The theory behind gay marriage, in short, was the theory behind the entire secular left: society and the state are the all-powerful forces on which the life of the individual depends, and the most important political task—indeed, the most important task in life—is getting this irresistible power on your side. Once you gain social and political power, you hold on to it by making your preferred views mandatory, a catechism everyone must affirm, while suppressing all heretical views. In this case, to gain social acceptance of homosexuality, you make the affirmation of gay marriages mandatory while officially suppressing any dissenting religious views.
Hence, the Secular Inquisition, which we should have expected all along.
Except that it turns out to have the opposite effect in the long run, as the history of the original inquisition reveals. A big part of the reason for the centuries-long decline in the influence of religion in the West is the aftermath of its attempts to protect its social monopoly through coercion.

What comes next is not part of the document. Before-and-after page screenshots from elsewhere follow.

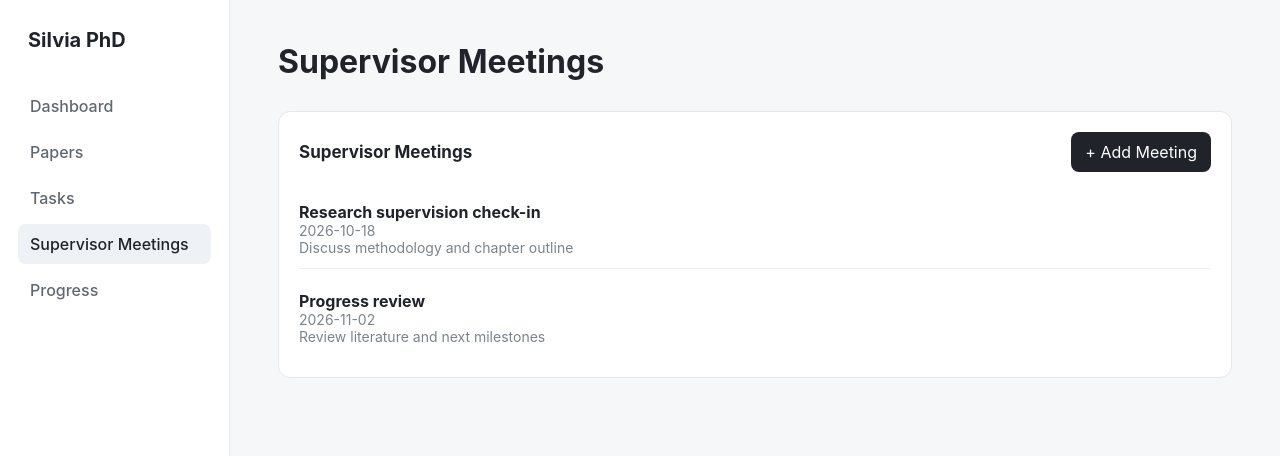
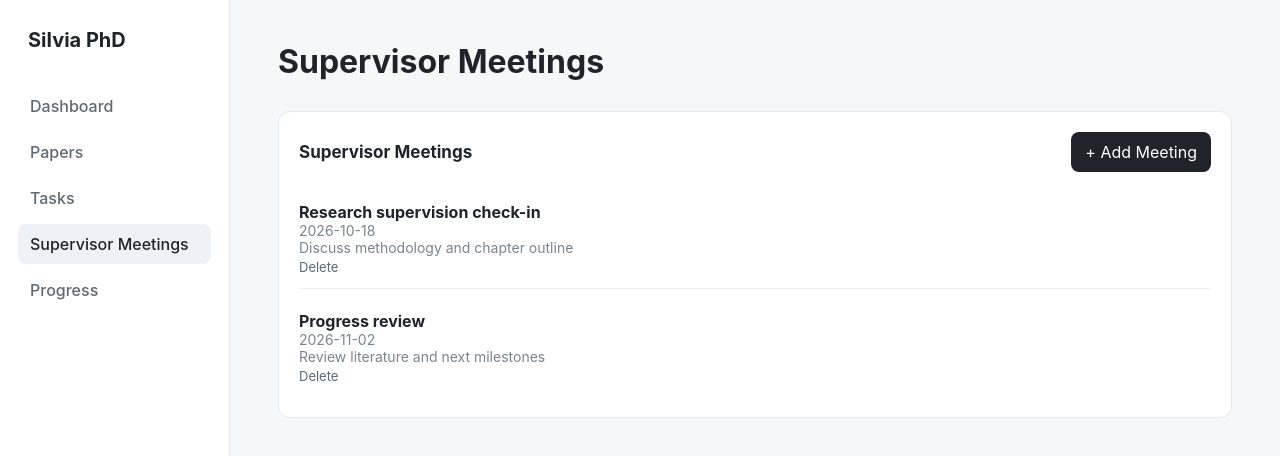
Before and after one commit to syl-27sept/PhD, a React (Vite) app: page / in a window 1280 px wide. Both pictures are taken after a click on the button "Supervisor Meetings". Shown: the top 456 px of the page. Built offline with nearby package versions, Linux system fonts and the light colour scheme.

Commit message:
delete button added

```diff
--- a/src/App.jsx
+++ b/src/App.jsx
@@ -333,6 +333,10 @@ function App() {
     setMeetingDialogOpen(false);
   };
 
+  const deleteMeeting = (meetingId) => {
+    setMeetings((current) => current.filter((meeting) => meeting.id !== meetingId));
+  };
+
   const updateTaskStatus = (taskId, status) => {
     setTasks((current) => current.map((task) => (task.id === taskId ? { ...task, status } : task)));
   };
@@ -483,6 +487,7 @@ function App() {
             onMeetingDialogToggle={setMeetingDialogOpen}
             onMeetingFormChange={(field, value) => setMeetingForm((current) => ({ ...current, [field]: value }))}
             onAddMeeting={addMeeting}
+            onDeleteMeeting={deleteMeeting}
           />
         )}
 
--- a/src/pages/MeetingsPage.jsx
+++ b/src/pages/MeetingsPage.jsx
@@ -4,7 +4,8 @@ function MeetingsPage({
   meetingDialogOpen,
   onMeetingDialogToggle,
   onMeetingFormChange,
-  onAddMeeting
+  onAddMeeting,
+  onDeleteMeeting
 }) {
   return (
     <section className="page">
@@ -35,6 +36,7 @@ function MeetingsPage({
                 <strong>{meeting.title}</strong>
                 <div className="muted">{meeting.date}</div>
                 {meeting.agenda ? <div className="muted">{meeting.agenda}</div> : null}
+                <button type="button" className="text-button" onClick={() => onDeleteMeeting(meeting.id)}>Delete</button>
               </div>
             ))
           ) : (
```
Also changed, not shown: 3 other files (tests, documents, lock files or other folders).
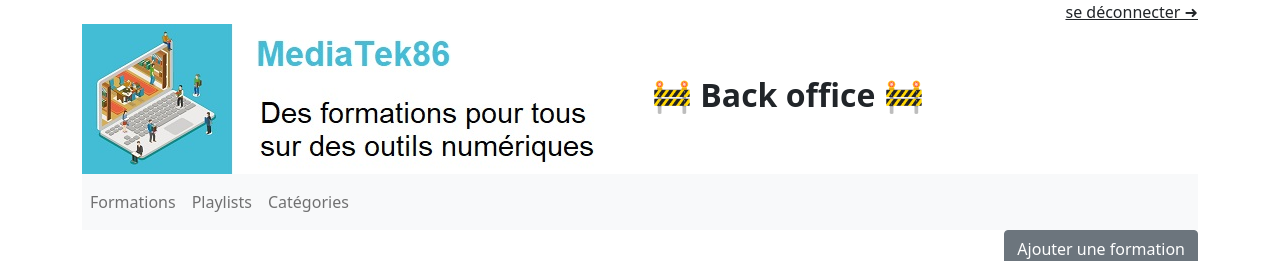
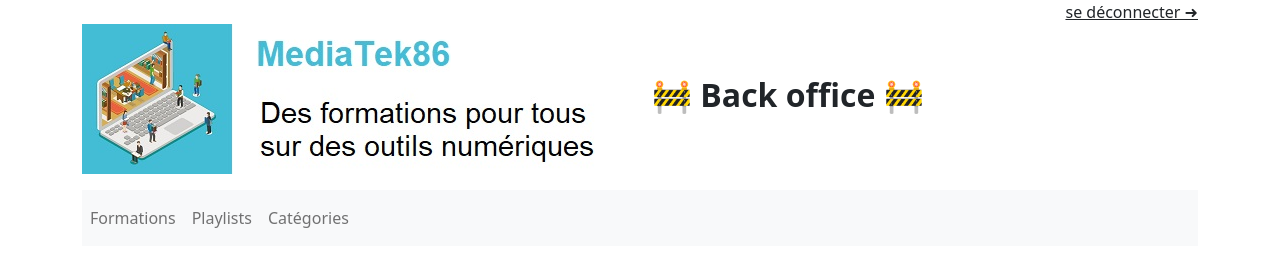
Before and after one commit to Lubi2003/MediaTek86, a Symfony app: template templates/pages/admin/formations.html.twig in a window 1280 px wide; the page is wider, and only the part inside the window is pictured. Shown: the top 261 px of that part. Run offline with Twig, Linux system fonts and the light colour scheme; the template is opened without the code that fills it: most values are stand-ins (such as "Sample title", 1, 10 or a date in 2020); some libraries are stand-ins or nearby versions.

Commit message:
ajustement formation + base

```diff
--- a/templates/baseadmin.html.twig
+++ b/templates/baseadmin.html.twig
@@ -6,7 +6,7 @@
     <div class="container">
 
         <div class="text-end">
-            <a href="{{ path('logout') }}" class="link-dark">se déconnecter ➜</a>
+            <a href="{{ path('logout') }}" class="link-dark btn-s">se déconnecter ➜</a>
         </div>
         <!-- titre -->
         <div class="row">
@@ -18,8 +18,8 @@
             </div>
         </div>
         <!-- menu -->
-        <nav class="navbar navbar-expand-lg navbar-light bg-light">
-            <div class="collapse navbar-collapse" id="navbarSupportedContent">
+        <nav class="navbar navbar-expand-lg navbar-light bg-light mt-3">
+            <div class="collapse navbar-collapse " id="navbarSupportedContent">
                 <ul class="navbar-nav mr-auto">
                     <li class="nav-item">
                         <a class="nav-link" href="{{ path('admin.formations')}}">Formations</a>
--- a/templates/basefront.html.twig
+++ b/templates/basefront.html.twig
@@ -9,7 +9,7 @@
             <img src="{{ app.request.getBasePath()~'/banniere.jpg' }}" alt="img banniere" >
         </div>
         <!-- menu -->
-        <nav class="navbar navbar-expand-lg navbar-light bg-light">
+        <nav class="navbar navbar-expand-lg navbar-light bg-light mt-3">
             <div class="collapse navbar-collapse" id="navbarSupportedContent">
                 <ul class="navbar-nav mr-auto">
                     <li class="nav-item">
--- a/templates/pages/admin/formations.html.twig
+++ b/templates/pages/admin/formations.html.twig
@@ -10,7 +10,7 @@
             {{ message }}
         </div>
     {% endfor %}
-    <p class="text-end">
+    <p class="text-end mt-3">
         <a href="{{ path('admin.formation.ajout') }}" class="btn btn-secondary">
             Ajouter une formation
         </a>
@@ -77,7 +77,7 @@
             {% for formation in formations %}
                 <tr class="align-middle">
                     <td>
-                        <h5 class="text-warning">
+                        <h5 class="text-primary">
                             {{ formation.title }}
                         </h5>
                     </td>
--- a/templates/pages/formation.html.twig
+++ b/templates/pages/formation.html.twig
@@ -19,7 +19,7 @@
         </div>
         <div class="col">
             {{ formation.publishedatstring }}
-            <h4 class="text-info mt-5">{{ formation.title }}</h4>
+            <h4 class="text-info mt-5 ">{{ formation.title }}</h4>
             <strong>playlist : </strong>{{ formation.playlist }}<br />
             <strong>catégories : </strong>
                 {% for categorie in formation.categories %}
```
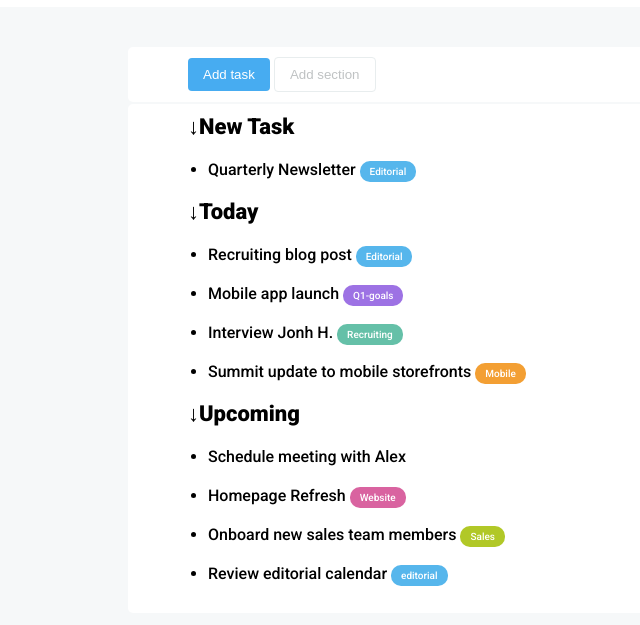
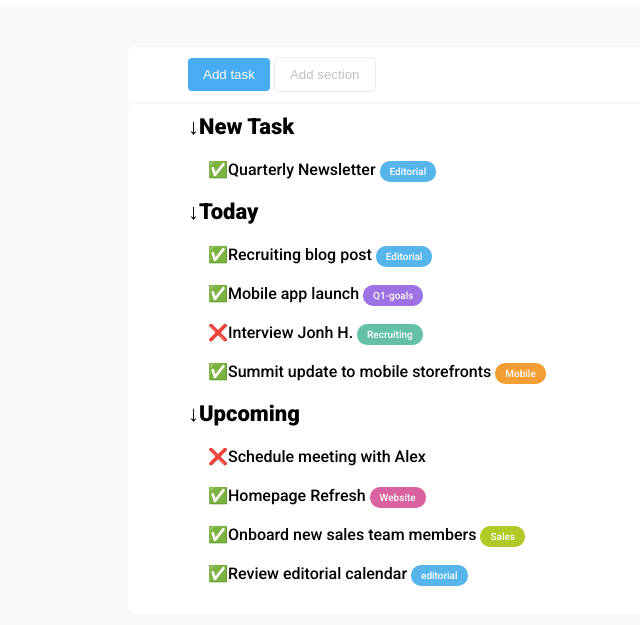
Before and after one commit to RiccardoFiacco/html-css-toboolist, a plain HTML site: page index.html in a window 1280 px wide. Shown: the part 75-700 px from the top of the page, without its empty margins (0-640 px from the left). Drawn offline with Linux system fonts and the light colour scheme.

Commit message:
add last changes

```diff
--- a/css/style.css
+++ b/css/style.css
@@ -101,3 +101,12 @@ li{
 .sales{
     background-color: rgb(177, 200, 39);
 }
+
+.done{
+    list-style-type:none;
+
+}
+
+.not-done{
+    list-style-type: none;
+}
--- a/index.html
+++ b/index.html
@@ -25,34 +25,34 @@
             <div class="main-list">
 
                 <ul class="name-list new-task">&#8595New Task
-                    <li class="done">Quarterly Newsletter
+                    <li class="done">✅Quarterly Newsletter
                         <span class="type-quest editorial">Editorial</span>
                     </li>
                 </ul>
 
                 <ul class="name-list today">&#8595Today
-                    <li class="done">Recruiting blog post
+                    <li class="done">✅Recruiting blog post
                         <span class="type-quest editorial">Editorial</span>
                     </li>
-                    <li class="done">Mobile app launch
+                    <li class="done">✅Mobile app launch
                         <span class="type-quest q1-goals">Q1-goals</span>
                     </li>
-                    <li class="not-done">Interview Jonh H.
+                    <li class="not-done">❌Interview Jonh H.
                         <span class="type-quest recruiting">Recruiting</span>
                     </li>
-                    <li class="done">Summit update to mobile storefronts
+                    <li class="done">✅Summit update to mobile storefronts
                         <span class="type-quest mobile">Mobile</span>
                     </li>
                 </ul>
 
                 <ul class="name-list upcoming">&#8595Upcoming
-                    <li class="not-done">Schedule meeting with Alex</li>
-                    <li class="done">Homepage Refresh
+                    <li class="not-done">❌Schedule meeting with Alex</li>
+                    <li class="done">✅Homepage Refresh
                         <span class="type-quest website">Website</span>
                     </li>
-                    <li class="done">Onboard new sales team members
+                    <li class="done">✅Onboard new sales team members
                         <span class="type-quest sales">Sales</span></li>
-                    <li class="done">Review editorial calendar
+                    <li class="done">✅Review editorial calendar
                         <span class="type-quest editorial">editorial</span>
                     </li>
                 </ul>
```
Also changed, not shown: img/1000_F_407228464_vbjoe746b5uqx5NmP6mAQvsm2slF1njn.jpg (added), img/check.png (added), img/cross.png (added), img/cross2.png (added).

I don’t think the Church has ever really recovered from the legacy of the Spanish Inquisition, which served to discredit religion by associating it with brutality—an image that has lived in infamy for centuries, down to its use in a certain well-known Monty Python sketch.